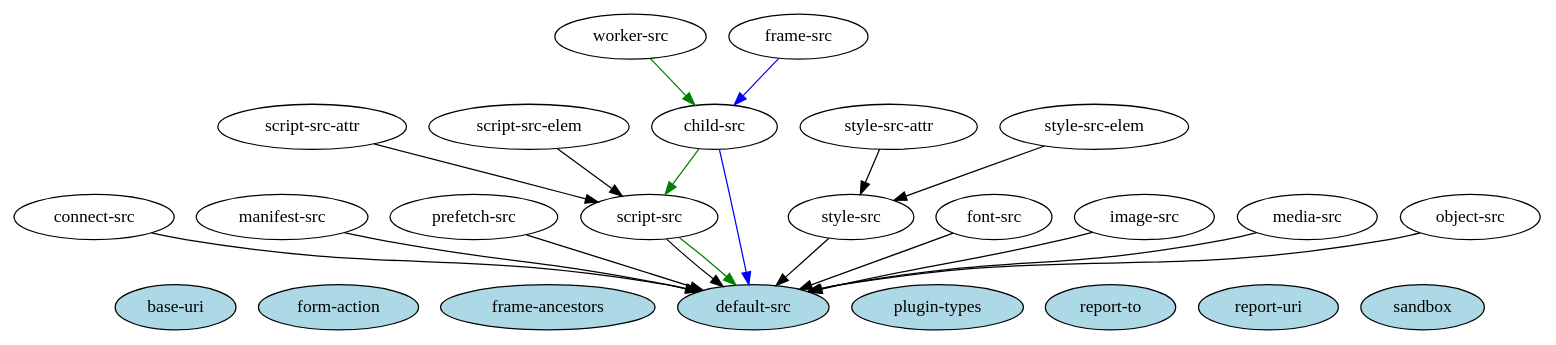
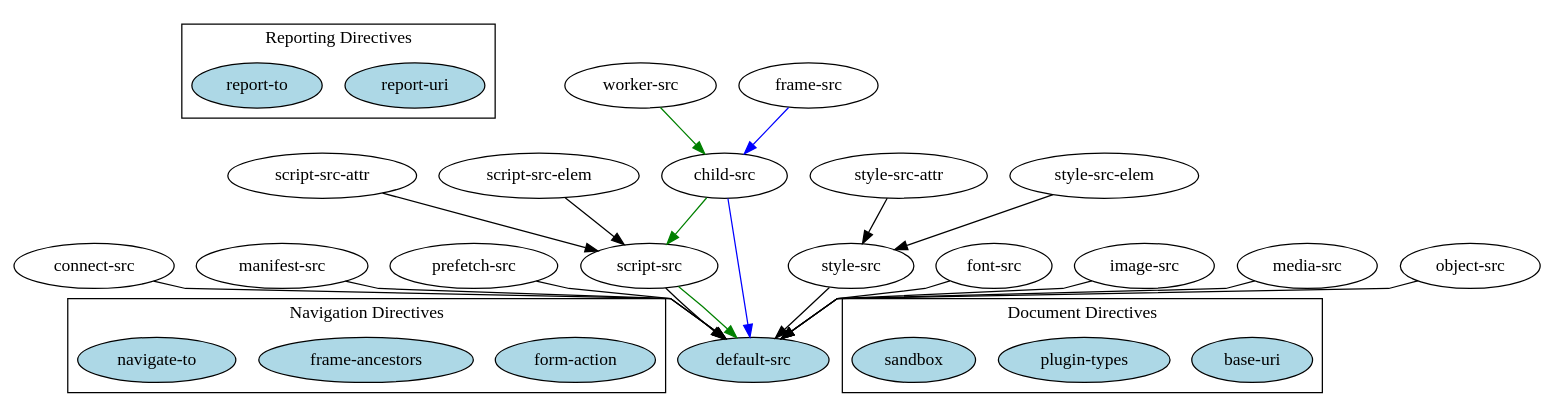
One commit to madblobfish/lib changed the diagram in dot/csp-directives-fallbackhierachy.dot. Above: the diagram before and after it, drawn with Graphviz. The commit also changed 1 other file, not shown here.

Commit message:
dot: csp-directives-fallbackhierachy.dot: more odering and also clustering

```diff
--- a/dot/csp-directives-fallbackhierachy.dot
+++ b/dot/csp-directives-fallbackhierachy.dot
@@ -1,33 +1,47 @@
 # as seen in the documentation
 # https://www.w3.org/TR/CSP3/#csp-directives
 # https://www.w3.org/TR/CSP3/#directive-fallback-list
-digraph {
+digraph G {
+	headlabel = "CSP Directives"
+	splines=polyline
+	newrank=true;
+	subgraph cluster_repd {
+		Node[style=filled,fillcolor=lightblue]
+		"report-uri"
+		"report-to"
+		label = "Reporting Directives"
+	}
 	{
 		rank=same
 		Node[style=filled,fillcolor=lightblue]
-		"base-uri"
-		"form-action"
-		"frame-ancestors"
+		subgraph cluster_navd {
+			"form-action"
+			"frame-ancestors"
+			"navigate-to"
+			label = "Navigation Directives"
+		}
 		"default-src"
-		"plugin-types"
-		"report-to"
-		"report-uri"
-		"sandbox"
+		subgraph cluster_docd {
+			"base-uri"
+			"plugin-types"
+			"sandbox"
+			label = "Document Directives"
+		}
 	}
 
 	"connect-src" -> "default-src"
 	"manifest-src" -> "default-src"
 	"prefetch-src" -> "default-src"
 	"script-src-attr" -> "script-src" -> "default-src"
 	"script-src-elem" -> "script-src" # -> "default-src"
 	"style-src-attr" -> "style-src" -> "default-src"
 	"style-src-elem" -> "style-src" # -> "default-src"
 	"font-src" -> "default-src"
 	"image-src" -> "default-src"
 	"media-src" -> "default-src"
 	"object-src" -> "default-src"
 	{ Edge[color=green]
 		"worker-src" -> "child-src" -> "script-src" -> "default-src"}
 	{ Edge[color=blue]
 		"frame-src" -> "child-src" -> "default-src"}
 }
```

■ ■ ■ ■

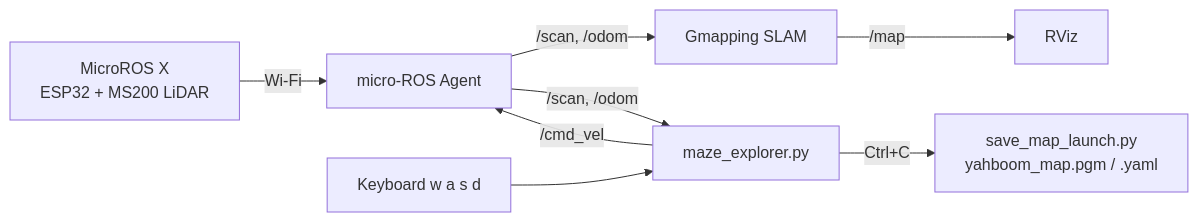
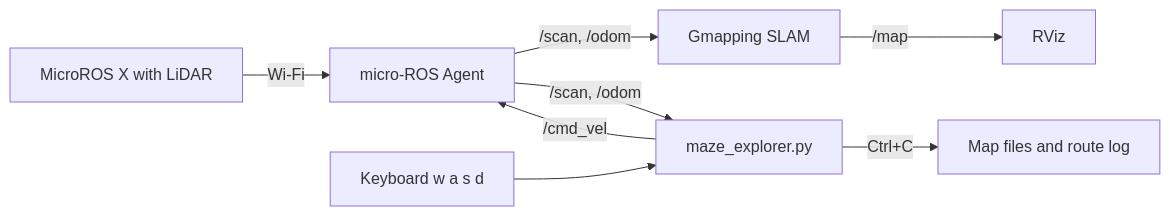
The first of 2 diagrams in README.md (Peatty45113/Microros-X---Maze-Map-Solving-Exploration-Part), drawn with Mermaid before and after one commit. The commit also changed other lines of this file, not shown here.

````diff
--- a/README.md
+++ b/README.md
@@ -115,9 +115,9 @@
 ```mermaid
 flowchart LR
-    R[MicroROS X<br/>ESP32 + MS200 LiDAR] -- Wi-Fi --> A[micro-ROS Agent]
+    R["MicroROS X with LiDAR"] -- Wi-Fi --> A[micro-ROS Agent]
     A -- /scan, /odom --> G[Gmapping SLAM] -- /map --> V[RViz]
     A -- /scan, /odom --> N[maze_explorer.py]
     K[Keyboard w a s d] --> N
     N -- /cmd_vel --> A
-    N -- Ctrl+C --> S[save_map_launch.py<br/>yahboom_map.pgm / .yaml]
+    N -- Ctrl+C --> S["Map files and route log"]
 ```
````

■ ■ ■ ■

**Required work**
Where does "filled" appear in the records above? Copy each line that holds it.

**Response for this exercise**
+		Node[style=filled,fillcolor=lightblue]
 		Node[style=filled,fillcolor=lightblue]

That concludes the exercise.